→ **WORK INSTRUCTIONS**: The data must be given again in full, with no line altered.

→ **WORKING DATA**:
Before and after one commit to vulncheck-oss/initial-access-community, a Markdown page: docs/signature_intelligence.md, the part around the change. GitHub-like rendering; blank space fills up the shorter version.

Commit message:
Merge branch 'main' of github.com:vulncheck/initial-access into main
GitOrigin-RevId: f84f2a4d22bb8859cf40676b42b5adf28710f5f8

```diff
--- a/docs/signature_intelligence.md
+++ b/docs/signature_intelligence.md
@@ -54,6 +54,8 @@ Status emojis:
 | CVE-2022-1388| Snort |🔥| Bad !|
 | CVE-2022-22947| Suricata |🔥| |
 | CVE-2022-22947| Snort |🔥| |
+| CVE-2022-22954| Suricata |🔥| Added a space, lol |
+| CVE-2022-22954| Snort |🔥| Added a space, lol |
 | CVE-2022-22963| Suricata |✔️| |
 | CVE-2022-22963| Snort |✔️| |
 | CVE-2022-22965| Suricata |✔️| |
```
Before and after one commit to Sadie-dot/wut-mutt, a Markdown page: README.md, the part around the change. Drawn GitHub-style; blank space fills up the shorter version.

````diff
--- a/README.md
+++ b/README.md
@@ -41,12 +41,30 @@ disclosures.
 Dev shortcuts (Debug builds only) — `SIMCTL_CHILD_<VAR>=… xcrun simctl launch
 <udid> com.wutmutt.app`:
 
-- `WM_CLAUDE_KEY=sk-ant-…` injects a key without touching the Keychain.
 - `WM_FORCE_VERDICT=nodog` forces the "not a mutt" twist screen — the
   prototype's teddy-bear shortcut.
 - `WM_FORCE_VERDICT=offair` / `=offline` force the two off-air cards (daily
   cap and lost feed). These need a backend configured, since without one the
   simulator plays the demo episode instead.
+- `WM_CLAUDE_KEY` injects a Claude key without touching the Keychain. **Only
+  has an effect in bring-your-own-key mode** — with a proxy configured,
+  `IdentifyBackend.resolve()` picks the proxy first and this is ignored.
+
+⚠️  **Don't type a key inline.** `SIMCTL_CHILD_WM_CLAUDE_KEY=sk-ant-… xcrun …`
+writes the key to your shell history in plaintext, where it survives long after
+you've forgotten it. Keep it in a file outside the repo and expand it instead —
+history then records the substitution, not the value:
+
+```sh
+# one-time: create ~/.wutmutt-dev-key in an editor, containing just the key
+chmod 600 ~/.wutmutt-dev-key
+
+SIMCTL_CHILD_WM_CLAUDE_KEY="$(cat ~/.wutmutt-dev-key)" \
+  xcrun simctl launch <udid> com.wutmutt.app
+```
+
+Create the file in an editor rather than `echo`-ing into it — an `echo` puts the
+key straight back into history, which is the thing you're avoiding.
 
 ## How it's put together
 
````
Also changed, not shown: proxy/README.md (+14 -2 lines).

→ **TASK OUTPUT**:
Before and after one commit to vulncheck-oss/initial-access-community, a Markdown page: docs/signature_intelligence.md, the part around the change. GitHub-like rendering; blank space fills up the shorter version.

Commit message:
Merge branch 'main' of github.com:vulncheck/initial-access into main
GitOrigin-RevId: f84f2a4d22bb8859cf40676b42b5adf28710f5f8

```diff
--- a/docs/signature_intelligence.md
+++ b/docs/signature_intelligence.md
@@ -54,6 +54,8 @@ Status emojis:
 | CVE-2022-1388| Snort |🔥| Bad !|
 | CVE-2022-22947| Suricata |🔥| |
 | CVE-2022-22947| Snort |🔥| |
+| CVE-2022-22954| Suricata |🔥| Added a space, lol |
+| CVE-2022-22954| Snort |🔥| Added a space, lol |
 | CVE-2022-22963| Suricata |✔️| |
 | CVE-2022-22963| Snort |✔️| |
 | CVE-2022-22965| Suricata |✔️| |
```
Before and after one commit to Sadie-dot/wut-mutt, a Markdown page: README.md, the part around the change. Drawn GitHub-style; blank space fills up the shorter version.

````diff
--- a/README.md
+++ b/README.md
@@ -41,12 +41,30 @@ disclosures.
 Dev shortcuts (Debug builds only) — `SIMCTL_CHILD_<VAR>=… xcrun simctl launch
 <udid> com.wutmutt.app`:
 
-- `WM_CLAUDE_KEY=sk-ant-…` injects a key without touching the Keychain.
 - `WM_FORCE_VERDICT=nodog` forces the "not a mutt" twist screen — the
   prototype's teddy-bear shortcut.
 - `WM_FORCE_VERDICT=offair` / `=offline` force the two off-air cards (daily
   cap and lost feed). These need a backend configured, since without one the
   simulator plays the demo episode instead.
+- `WM_CLAUDE_KEY` injects a Claude key without touching the Keychain. **Only
+  has an effect in bring-your-own-key mode** — with a proxy configured,
+  `IdentifyBackend.resolve()` picks the proxy first and this is ignored.
+
+⚠️  **Don't type a key inline.** `SIMCTL_CHILD_WM_CLAUDE_KEY=sk-ant-… xcrun …`
+writes the key to your shell history in plaintext, where it survives long after
+you've forgotten it. Keep it in a file outside the repo and expand it instead —
+history then records the substitution, not the value:
+
+```sh
+# one-time: create ~/.wutmutt-dev-key in an editor, containing just the key
+chmod 600 ~/.wutmutt-dev-key
+
+SIMCTL_CHILD_WM_CLAUDE_KEY="$(cat ~/.wutmutt-dev-key)" \
+  xcrun simctl launch <udid> com.wutmutt.app
+```
+
+Create the file in an editor rather than `echo`-ing into it — an `echo` puts the
+key straight back into history, which is the thing you're avoiding.
 
 ## How it's put together
 
````
Also changed, not shown: proxy/README.md (+14 -2 lines).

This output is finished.